• [Exercise aim] Word for word, print each record, dropping any image it holds.

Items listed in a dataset
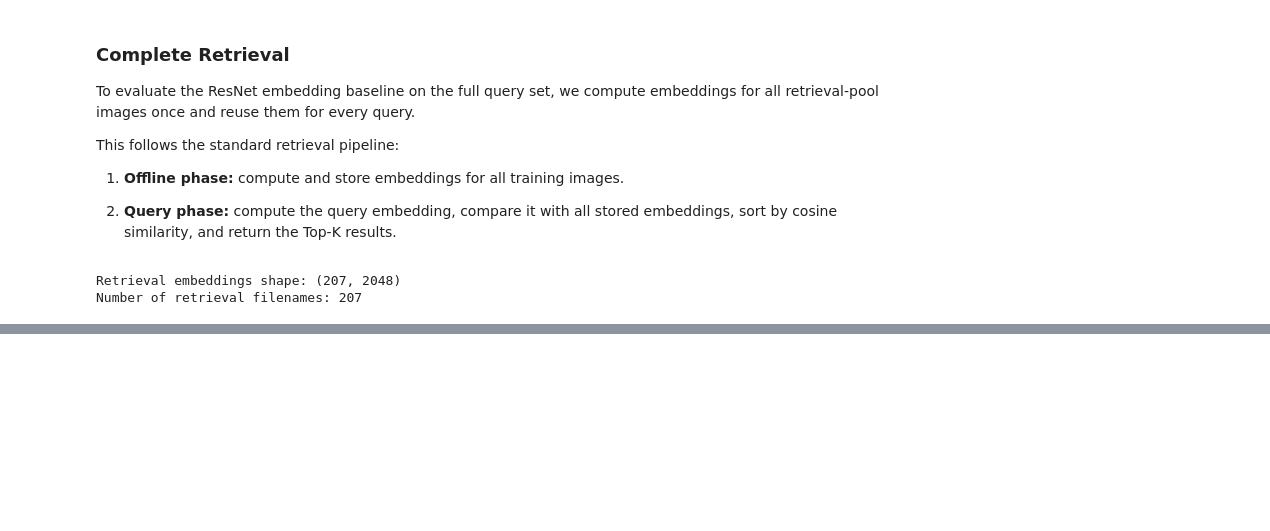
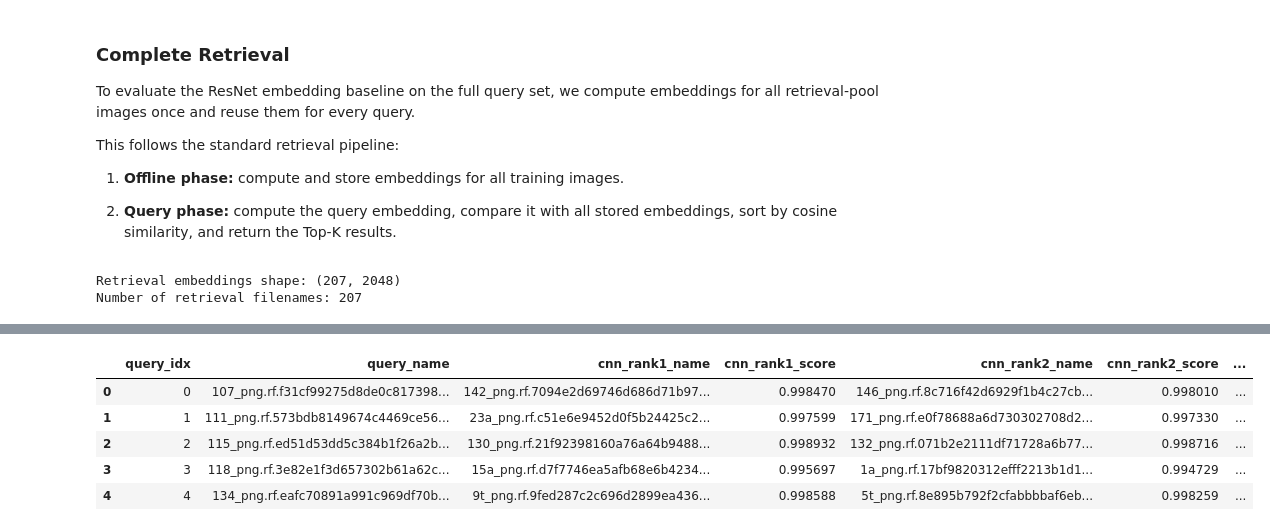
Before and after one commit to sarataboas/8_BallPool_ComputerVision, a Jupyter notebook: detection_and_retrieval/retrieval/experiments/exp2_deep_feature_retrieval.ipynb, the cells around one changed output, grey strips where cells are left out. Saved outputs shown, nothing was run; the diff lists cells and outputs as text; code cells hidden in the pictures; blank space fills up the shorter version.

```diff
--- a/detection_and_retrieval/retrieval/experiments/exp2_deep_feature_retrieval.ipynb
+++ b/detection_and_retrieval/retrieval/experiments/exp2_deep_feature_retrieval.ipynb
@@ -426,0 +554,33 @@ resnet_summary
+# %%
+# - #### **Complete Retrieval (CNN)**
+
+K = 5
+cnn_results = []
+
+for query_idx in tqdm(range(len(cnn_query_data))):
+    query_image, query_name = cnn_query_data[query_idx]
+
+    topk_idx, scores = get_topk_from_embeddings(
+        query_image=query_image,
+        model=cnn_extractor,
+        retrieval_embeddings=cnn_pool_embeddings,
+        k=K,
+    )
+
+    row = {"query_idx": query_idx, "query_name": query_name}
+    for rank in range(K):
+        retrieved_idx = topk_idx[rank]
+        row[f"cnn_rank{rank+1}_name"]  = cnn_pool_filenames[retrieved_idx]
+        row[f"cnn_rank{rank+1}_score"] = scores[retrieved_idx]
+
+    cnn_results.append(row)
+
+cnn_results_df = pd.DataFrame(cnn_results)
+cnn_results_df.head()
+# %% [output]
+|  | query_idx | query_name | cnn_rank1_name | cnn_rank1_score | cnn_rank2_name | cnn_rank2_score | ... |
+| 0 | 0 | 107_png.rf.f31cf99275d8de0c817398... | 142_png.rf.7094e2d69746d686d71b97... | 0.998470 | 146_png.rf.8c716f42d6929f1b4c27cb... | 0.998010 | ... |
+| 1 | 1 | 111_png.rf.573bdb8149674c4469ce56... | 23a_png.rf.c51e6e9452d0f5b24425c2... | 0.997599 | 171_png.rf.e0f78688a6d730302708d2... | 0.997330 | ... |
+| 2 | 2 | 115_png.rf.ed51d53dd5c384b1f26a2b... | 130_png.rf.21f92398160a76a64b9488... | 0.998932 | 132_png.rf.071b2e2111df71728a6b77... | 0.998716 | ... |
+| 3 | 3 | 118_png.rf.3e82e1f3d657302b61a62c... | 15a_png.rf.d7f7746ea5afb68e6b4234... | 0.995697 | 1a_png.rf.17bf9820312efff2213b1d1... | 0.994729 | ... |
+| 4 | 4 | 134_png.rf.eafc70891a991c969df70b... | 9t_png.rf.9fed287c2c696d2899ea436... | 0.998588 | 5t_png.rf.8e895b792f2cfabbbbaf6eb... | 0.998259 | ... |
```
Also changed, not shown: parts of 15 cells of this notebook, 1 other file.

• [Answer area]
Before and after one commit to sarataboas/8_BallPool_ComputerVision, a Jupyter notebook: detection_and_retrieval/retrieval/experiments/exp2_deep_feature_retrieval.ipynb, the cells around one changed output, grey strips where cells are left out. Saved outputs shown, nothing was run; the diff lists cells and outputs as text; code cells hidden in the pictures; blank space fills up the shorter version.

```diff
--- a/detection_and_retrieval/retrieval/experiments/exp2_deep_feature_retrieval.ipynb
+++ b/detection_and_retrieval/retrieval/experiments/exp2_deep_feature_retrieval.ipynb
@@ -426,0 +554,33 @@ resnet_summary
+# %%
+# - #### **Complete Retrieval (CNN)**
+
+K = 5
+cnn_results = []
+
+for query_idx in tqdm(range(len(cnn_query_data))):
+    query_image, query_name = cnn_query_data[query_idx]
+
+    topk_idx, scores = get_topk_from_embeddings(
+        query_image=query_image,
+        model=cnn_extractor,
+        retrieval_embeddings=cnn_pool_embeddings,
+        k=K,
+    )
+
+    row = {"query_idx": query_idx, "query_name": query_name}
+    for rank in range(K):
+        retrieved_idx = topk_idx[rank]
+        row[f"cnn_rank{rank+1}_name"]  = cnn_pool_filenames[retrieved_idx]
+        row[f"cnn_rank{rank+1}_score"] = scores[retrieved_idx]
+
+    cnn_results.append(row)
+
+cnn_results_df = pd.DataFrame(cnn_results)
+cnn_results_df.head()
+# %% [output]
+|  | query_idx | query_name | cnn_rank1_name | cnn_rank1_score | cnn_rank2_name | cnn_rank2_score | ... |
+| 0 | 0 | 107_png.rf.f31cf99275d8de0c817398... | 142_png.rf.7094e2d69746d686d71b97... | 0.998470 | 146_png.rf.8c716f42d6929f1b4c27cb... | 0.998010 | ... |
+| 1 | 1 | 111_png.rf.573bdb8149674c4469ce56... | 23a_png.rf.c51e6e9452d0f5b24425c2... | 0.997599 | 171_png.rf.e0f78688a6d730302708d2... | 0.997330 | ... |
+| 2 | 2 | 115_png.rf.ed51d53dd5c384b1f26a2b... | 130_png.rf.21f92398160a76a64b9488... | 0.998932 | 132_png.rf.071b2e2111df71728a6b77... | 0.998716 | ... |
+| 3 | 3 | 118_png.rf.3e82e1f3d657302b61a62c... | 15a_png.rf.d7f7746ea5afb68e6b4234... | 0.995697 | 1a_png.rf.17bf9820312efff2213b1d1... | 0.994729 | ... |
+| 4 | 4 | 134_png.rf.eafc70891a991c969df70b... | 9t_png.rf.9fed287c2c696d2899ea436... | 0.998588 | 5t_png.rf.8e895b792f2cfabbbbaf6eb... | 0.998259 | ... |
```
Also changed, not shown: parts of 15 cells of this notebook, 1 other file.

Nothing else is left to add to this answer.